## How to Square A Number

To square a number, just multiply it by itself ...

### Example: What is 3 squared?

 3 Squared = = 3 × 3 = 9

Note: we write down "3 Squared" as 32
(the little "2" means the number appears twice in multiplying)

## Some More Squares

 4 Squared = 42 = 4 × 4 = 16 5 Squared = 52 = 5 × 5 = 25 6 Squared = 62 = 6 × 6 = 36

## Square Root

A square root goes the other direction:

3 squared is 9, so the square root of 9 is 3

 3 9

The square root of a number is ...
... that special value that when multiplied by itself gives the original number.

The square root of 9 is ...
... 3, because when 3 is multiplied by itself you get 9.

 Note: When you see "root" think "I know the tree, but what is the root that produced it?" In this case the tree is "9", and the root is "3".

Here are some more squares and square roots:

 4 16 5 25 6 36

### Example: What is the square root of 25?

Well, we just happen to know that 25 = 5 × 5, so if you multiply 5 by itself (5 × 5) you will get 25.

## The Square Root Symbol

 This is the special symbol that means "square root", it is sort of like a tick, and actually started hundreds of years ago as a dot with a flick upwards. It is called the radical, and always makes math look important!

You can use it like this: (you would say "the square root of 9 equals 3")

## You Can Also Square Negative Numbers

Have a look at this:

 If you square 5 you get 25: 5 × 5 = 25 But you could also square -5 to get 25: -5 × -5 = 25 (because a negative times a negative gives a positive)

So the square root of 25 can be 5 or -5

There can be a positive or negative answer to a square root!

But when people talk about "the" square root they usually mean just the positive one.

And when you use the radical symbol it always means just the positive one.

Example: √36 = 6 (not -6)

## Perfect Squares

The perfect squares are the squares of the whole numbers:

 1 2 3 4 5 6 7 8 9 10 11 12 13 14 15 etc Perfect Squares: 1 4 9 16 25 36 49 64 81 100 121 144 169 196 225 ...

It is easy to work out the square root of a perfect square, but it is really hard to work out other square roots.

### Example: what is the square root of 10?

Well, 3 × 3 = 9 and 4 × 4 = 16, so we can guess the answer is between 3 and 4.

• Let's try 3.5: 3.5 × 3.5 = 12.25
• Let's try 3.2: 3.2 × 3.2 = 10.24
• Let's try 3.1: 3.1 × 3.1 = 9.61

Very slow ... at this point, I get out my calculator and it says:

3.1622776601683793319988935444327

... but the digits just go on and on, without any pattern.

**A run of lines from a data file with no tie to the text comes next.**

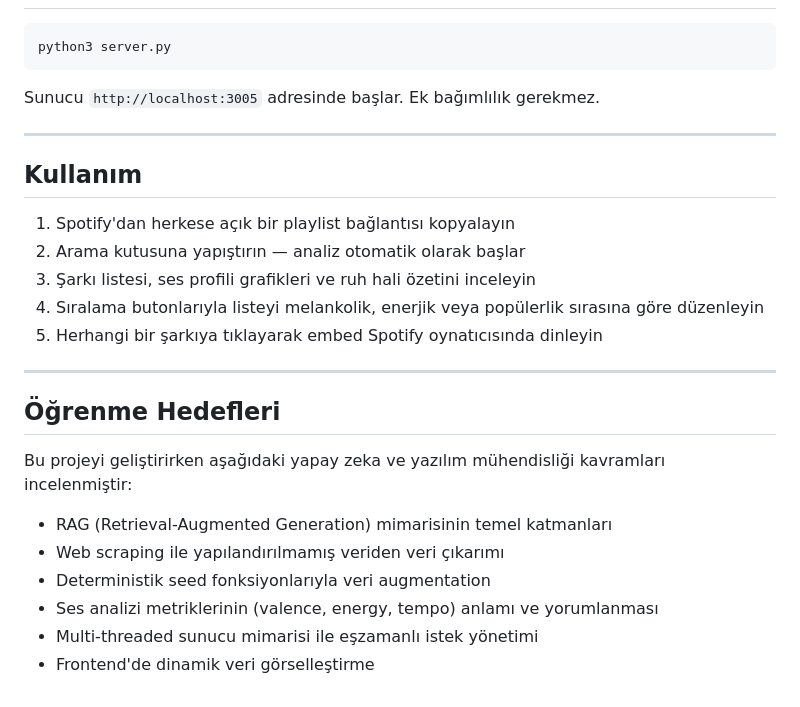
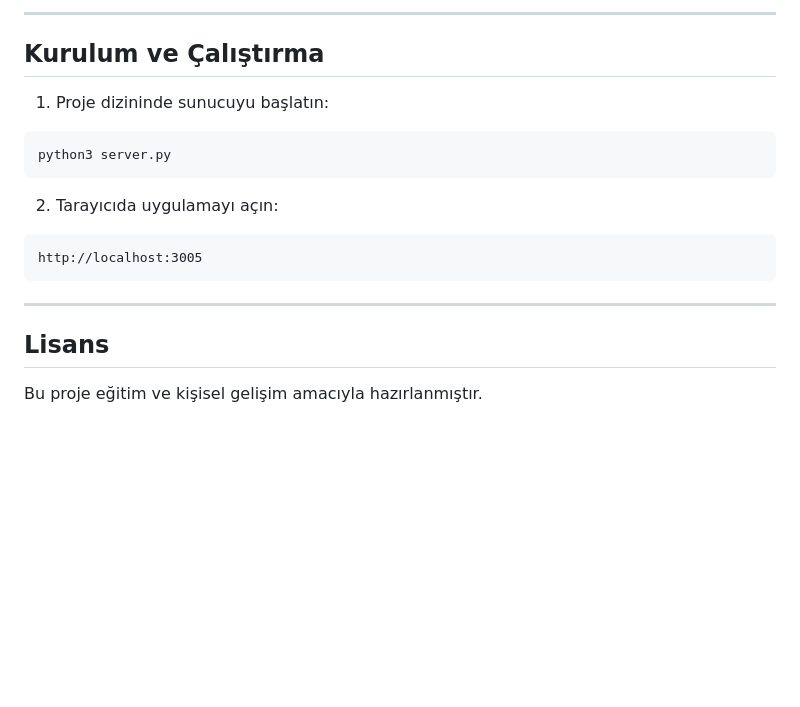
Before and after one commit to bernakalkann/spotify-ai, a Markdown page: README.md, the part around one of its changes. Rendered like a GitHub page; blank space fills up the shorter version.

````diff
--- a/README.md
+++ b/README.md
@@ -49,28 +72,19 @@ Bu üç aşama birleşerek ham bir playlist URL'sini, yorumlanabilir bir müzik
+---
+
+## Kurulum ve Çalıştırma
+
+1. Proje dizininde sunucuyu başlatın:
 ```bash
 python3 server.py
 ```
 
-Sunucu `http://localhost:3005` adresinde başlar. Ek bağımlılık gerekmez.
+2. Tarayıcıda uygulamayı açın:
+```text
+http://localhost:3005
+```
 
 ---
 
-## Kullanım
+## Lisans
 
-1. Spotify'dan herkese açık bir playlist bağlantısı kopyalayın
-2. Arama kutusuna yapıştırın — analiz otomatik olarak başlar
-3. Şarkı listesi, ses profili grafikleri ve ruh hali özetini inceleyin
-4. Sıralama butonlarıyla listeyi melankolik, enerjik veya popülerlik sırasına göre düzenleyin
-5. Herhangi bir şarkıya tıklayarak embed Spotify oynatıcısında dinleyin
-
----
-
-## Öğrenme Hedefleri
-
-Bu projeyi geliştirirken aşağıdaki yapay zeka ve yazılım mühendisliği kavramları incelenmiştir:
-
-- RAG (Retrieval-Augmented Generation) mimarisinin temel katmanları
-- Web scraping ile yapılandırılmamış veriden veri çıkarımı
-- Deterministik seed fonksiyonlarıyla veri augmentation
-- Ses analizi metriklerinin (valence, energy, tempo) anlamı ve yorumlanması
-- Multi-threaded sunucu mimarisi ile eşzamanlı istek yönetimi
-- Frontend'de dinamik veri görselleştirme
+Bu proje eğitim ve kişisel gelişim amacıyla hazırlanmıştır.
````
Also changed, not shown: other parts of README.md (+52 -29 lines), docs/images/artists_mood_summary.png (added), docs/images/compare_tracklists.png (added), docs/images/dashboard_charts.png (added), docs/images/header_search.png (added), 2 other files.
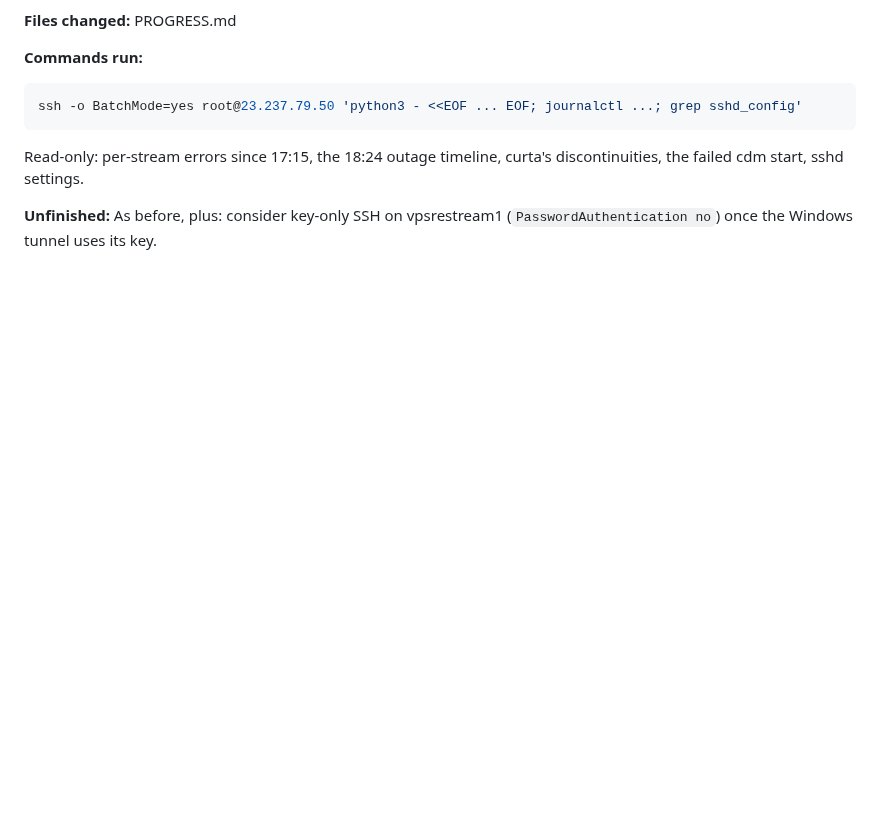
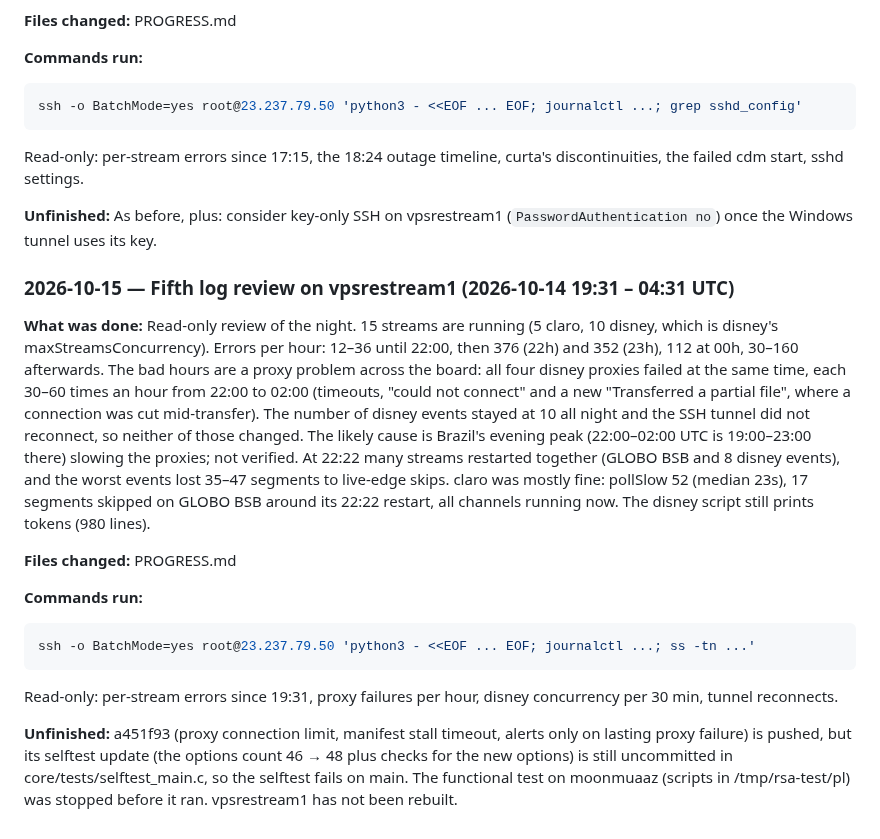
Before and after one commit to testingbetaversion/ReStreamAir, a Markdown page: PROGRESS.md, the part around the change. GitHub-like rendering; blank space fills up the shorter version.

Commit message:
PROGRESS: fifth log review
Co-Authored-By: Claude Opus 5.5 <noreply@anthropic.com>

````diff
--- a/PROGRESS.md
+++ b/PROGRESS.md
@@ -319,3 +319,16 @@ ssh -o BatchMode=yes root@23.237.79.50 'python3 - <<EOF ... EOF; journalctl ...;
 Read-only: per-stream errors since 17:15, the 18:24 outage timeline, curta's discontinuities, the failed cdm start, sshd settings.
 
 **Unfinished:** As before, plus: consider key-only SSH on vpsrestream1 (`PasswordAuthentication no`) once the Windows tunnel uses its key.
+
+### 2026-10-15 — Fifth log review on vpsrestream1 (2026-10-14 19:31 – 04:31 UTC)
+**What was done:** Read-only review of the night. 15 streams are running (5 claro, 10 disney, which is disney's maxStreamsConcurrency). Errors per hour: 12–36 until 22:00, then 376 (22h) and 352 (23h), 112 at 00h, 30–160 afterwards. The bad hours are a proxy problem across the board: all four disney proxies failed at the same time, each 30–60 times an hour from 22:00 to 02:00 (timeouts, "could not connect" and a new "Transferred a partial file", where a connection was cut mid-transfer). The number of disney events stayed at 10 all night and the SSH tunnel did not reconnect, so neither of those changed. The likely cause is Brazil's evening peak (22:00–02:00 UTC is 19:00–23:00 there) slowing the proxies; not verified. At 22:22 many streams restarted together (GLOBO BSB and 8 disney events), and the worst events lost 35–47 segments to live-edge skips. claro was mostly fine: pollSlow 52 (median 23s), 17 segments skipped on GLOBO BSB around its 22:22 restart, all channels running now. The disney script still prints tokens (980 lines).
+
+**Files changed:** PROGRESS.md
+
+**Commands run:**
+```bash
+ssh -o BatchMode=yes root@23.237.79.50 'python3 - <<EOF ... EOF; journalctl ...; ss -tn ...'
+```
+Read-only: per-stream errors since 19:31, proxy failures per hour, disney concurrency per 30 min, tunnel reconnects.
+
+**Unfinished:** a451f93 (proxy connection limit, manifest stall timeout, alerts only on lasting proxy failure) is pushed, but its selftest update (the options count 46 → 48 plus checks for the new options) is still uncommitted in core/tests/selftest_main.c, so the selftest fails on main. The functional test on moonmuaaz (scripts in /tmp/rsa-test/pl) was stopped before it ran. vpsrestream1 has not been rebuilt.
````
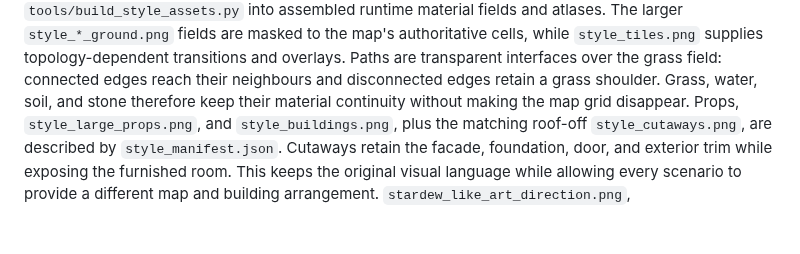
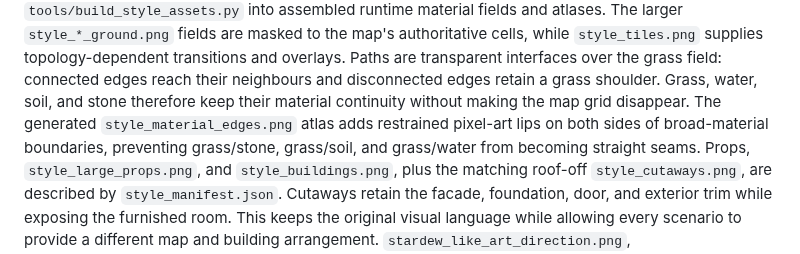
Before and after one commit to ozmalabs/bigville, a Markdown page: docs/GAME_ART_DESIGN.md, the part around the change. Drawn GitHub-style; blank space fills up the shorter version.

```diff
--- a/docs/GAME_ART_DESIGN.md
+++ b/docs/GAME_ART_DESIGN.md
@@ -85,7 +85,10 @@ authoritative cells, while `style_tiles.png` supplies topology-dependent
 transitions and overlays. Paths are transparent interfaces over the grass
 field: connected edges reach their neighbours and disconnected edges retain a
 grass shoulder. Grass, water, soil, and stone therefore keep their material
-continuity without making the map grid disappear. Props,
+continuity without making the map grid disappear. The generated
+`style_material_edges.png` atlas adds restrained pixel-art lips on both sides
+of broad-material boundaries, preventing grass/stone, grass/soil, and
+grass/water from becoming straight seams. Props,
 `style_large_props.png`, and `style_buildings.png`, plus the matching roof-off
 `style_cutaways.png`, are described by `style_manifest.json`. Cutaways retain the facade, foundation,
 door, and exterior trim while exposing the furnished room. This keeps the
```
Also changed, not shown: README.md (+3 -1 lines), docs/screenshots/bigville-after-turn.png, docs/screenshots/bigville-detail.png, docs/screenshots/bigville-overview.png, 9 other files.
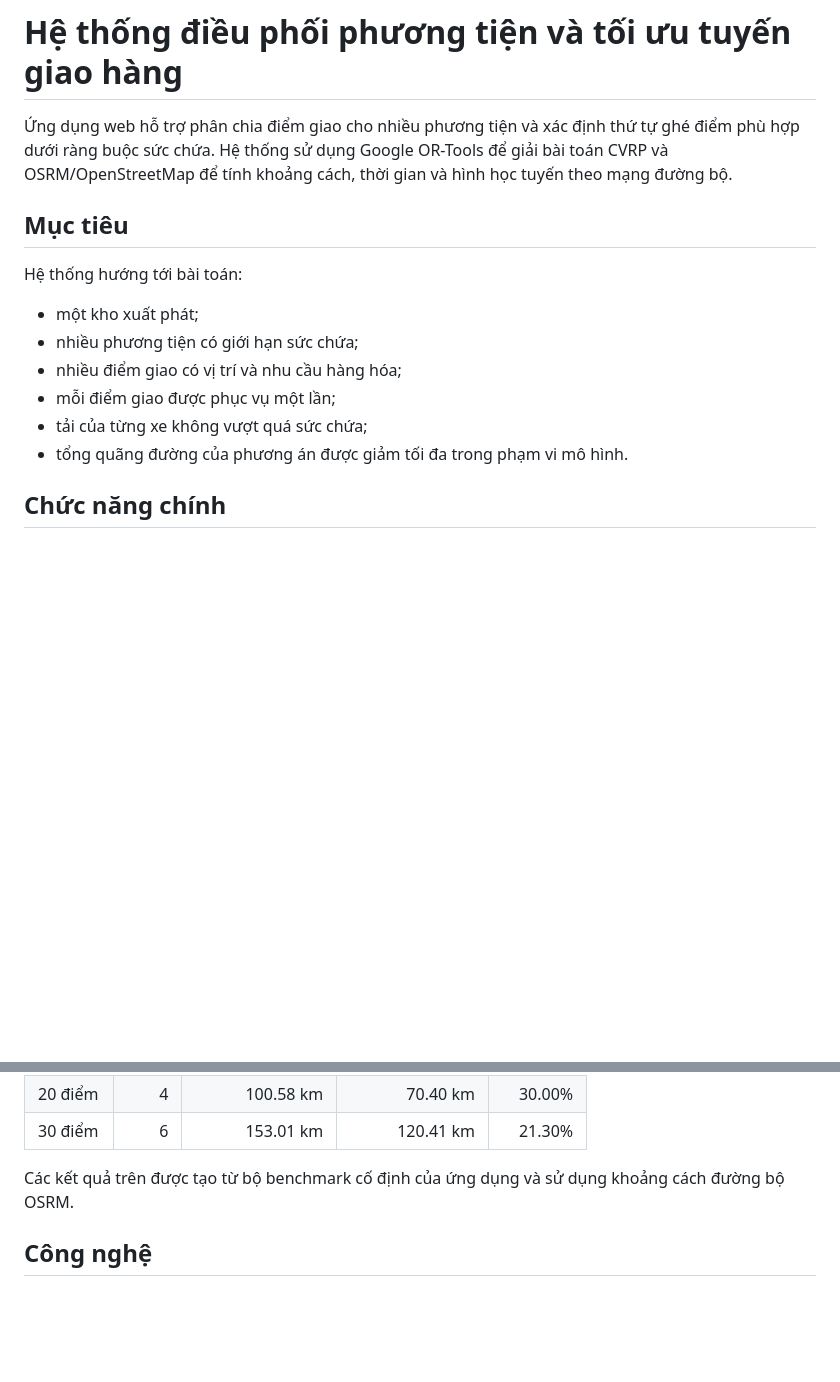
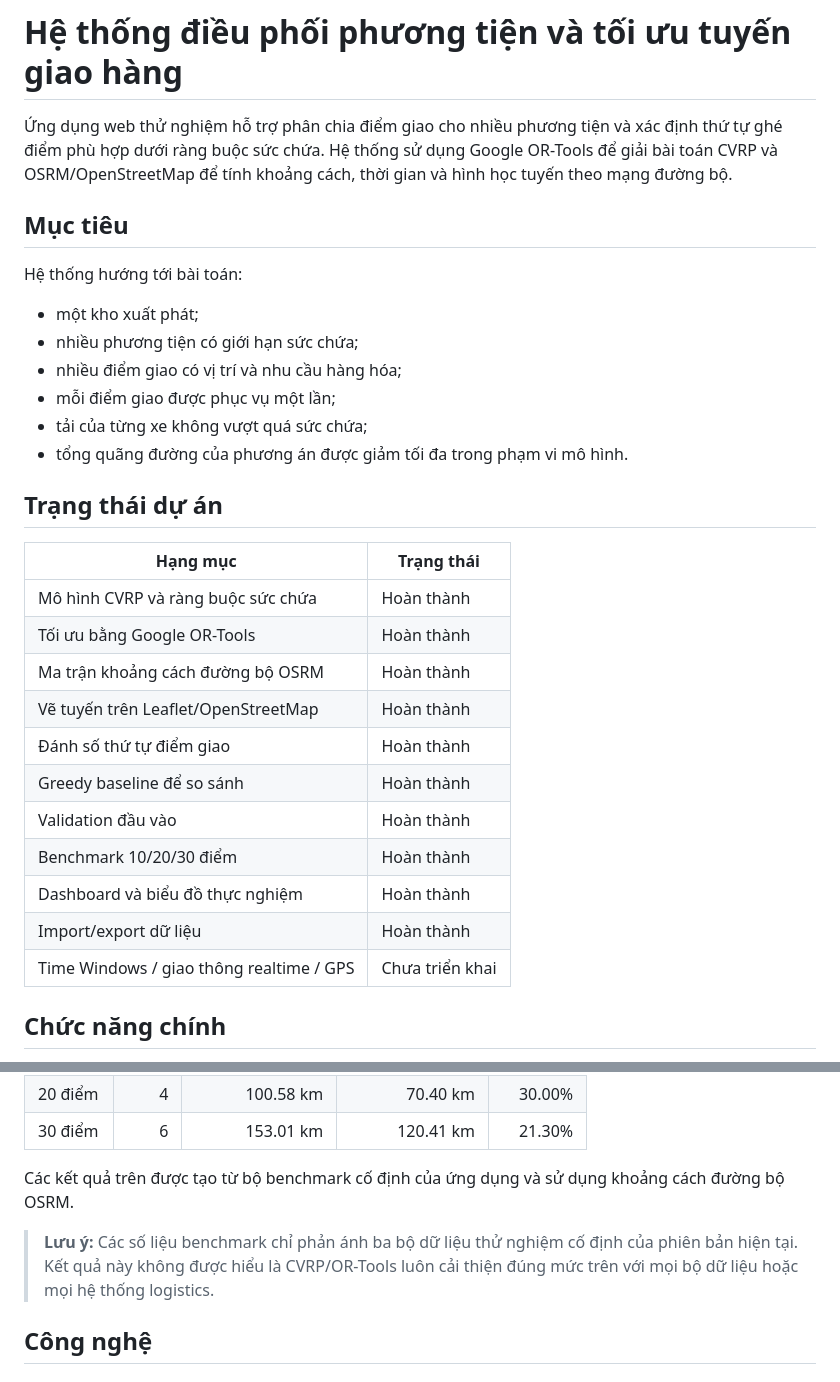
Before and after one commit to vanquyvct/vehicle-routing-optimization, a Markdown page: README.md, 2 parts joined by grey strips. Rendered like a GitHub page; blank space fills up the shorter version.

```diff
--- a/README.md
+++ b/README.md
@@ -1,6 +1,6 @@
 # Hệ thống điều phối phương tiện và tối ưu tuyến giao hàng
 
-Ứng dụng web hỗ trợ phân chia điểm giao cho nhiều phương tiện và xác định thứ tự ghé điểm phù hợp dưới ràng buộc sức chứa. Hệ thống sử dụng Google OR-Tools để giải bài toán CVRP và OSRM/OpenStreetMap để tính khoảng cách, thời gian và hình học tuyến theo mạng đường bộ.
+Ứng dụng web thử nghiệm hỗ trợ phân chia điểm giao cho nhiều phương tiện và xác định thứ tự ghé điểm phù hợp dưới ràng buộc sức chứa. Hệ thống sử dụng Google OR-Tools để giải bài toán CVRP và OSRM/OpenStreetMap để tính khoảng cách, thời gian và hình học tuyến theo mạng đường bộ.
 
 ## Mục tiêu
 
@@ -12,6 +12,23 @@ Hệ thống hướng tới bài toán:
 - mỗi điểm giao được phục vụ một lần;
 - tải của từng xe không vượt quá sức chứa;
 - tổng quãng đường của phương án được giảm tối đa trong phạm vi mô hình.
+
+
+## Trạng thái dự án
+
+| Hạng mục | Trạng thái |
+|---|---|
+| Mô hình CVRP và ràng buộc sức chứa | Hoàn thành |
+| Tối ưu bằng Google OR-Tools | Hoàn thành |
+| Ma trận khoảng cách đường bộ OSRM | Hoàn thành |
+| Vẽ tuyến trên Leaflet/OpenStreetMap | Hoàn thành |
+| Đánh số thứ tự điểm giao | Hoàn thành |
+| Greedy baseline để so sánh | Hoàn thành |
+| Validation đầu vào | Hoàn thành |
+| Benchmark 10/20/30 điểm | Hoàn thành |
+| Dashboard và biểu đồ thực nghiệm | Hoàn thành |
+| Import/export dữ liệu | Hoàn thành |
+| Time Windows / giao thông realtime / GPS | Chưa triển khai |
 
 ## Chức năng chính
 
@@ -101,6 +130,12 @@ Improvement (%) =
 
 Các kết quả trên được tạo từ bộ benchmark cố định của ứng dụng và sử dụng khoảng cách đường bộ OSRM.
 
+
+> **Lưu ý:** Các số liệu benchmark chỉ phản ánh ba bộ dữ liệu thử nghiệm cố định
+> của phiên bản hiện tại. Kết quả này không được hiểu là CVRP/OR-Tools luôn cải
+> thiện đúng mức trên với mọi bộ dữ liệu hoặc mọi hệ thống logistics.
+
+
 ## Công nghệ
 
 ### Backend
```
Also changed, not shown: other parts of README.md (+38 -9 lines), CHECKPOINT_7.md (added, +12 -0 lines), docs/architecture.md (+30 -27 lines), docs/images/benchmark-dashboard.png (added), 1 other file.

So even the calculator's answer is only an approximation !

(Further reading: these kind of numbers are called surds which are a special type of irrational number)

## A Special Method for Calculating a Square Root

There are many ways to calculate a square root, but my favorite method is an easy one which gets more and more accurate depending on how many times you use it:

a) start with a guess (let's guess 4 is the square root of 10)
b) divide by the guess (10/4 = 2.5)
c) add that to the guess (2.5+4=6.5)
d) then divide that result by 2, in other words halve it. (6.5/2 = 3.25)
e) now, set that as the new guess, and start at b) again

... so, our first attempt got us from 4 to 3.25
Going again (b to e) gets us: 3.163
Going again (b to e) gets us: 3.1623

And so, after 3 times around the answer is 3.1623, which is pretty good, because:

3.1623 x 3.1623 = 10.00014

This is fun to try - why not use it to try calculating the square root of 2?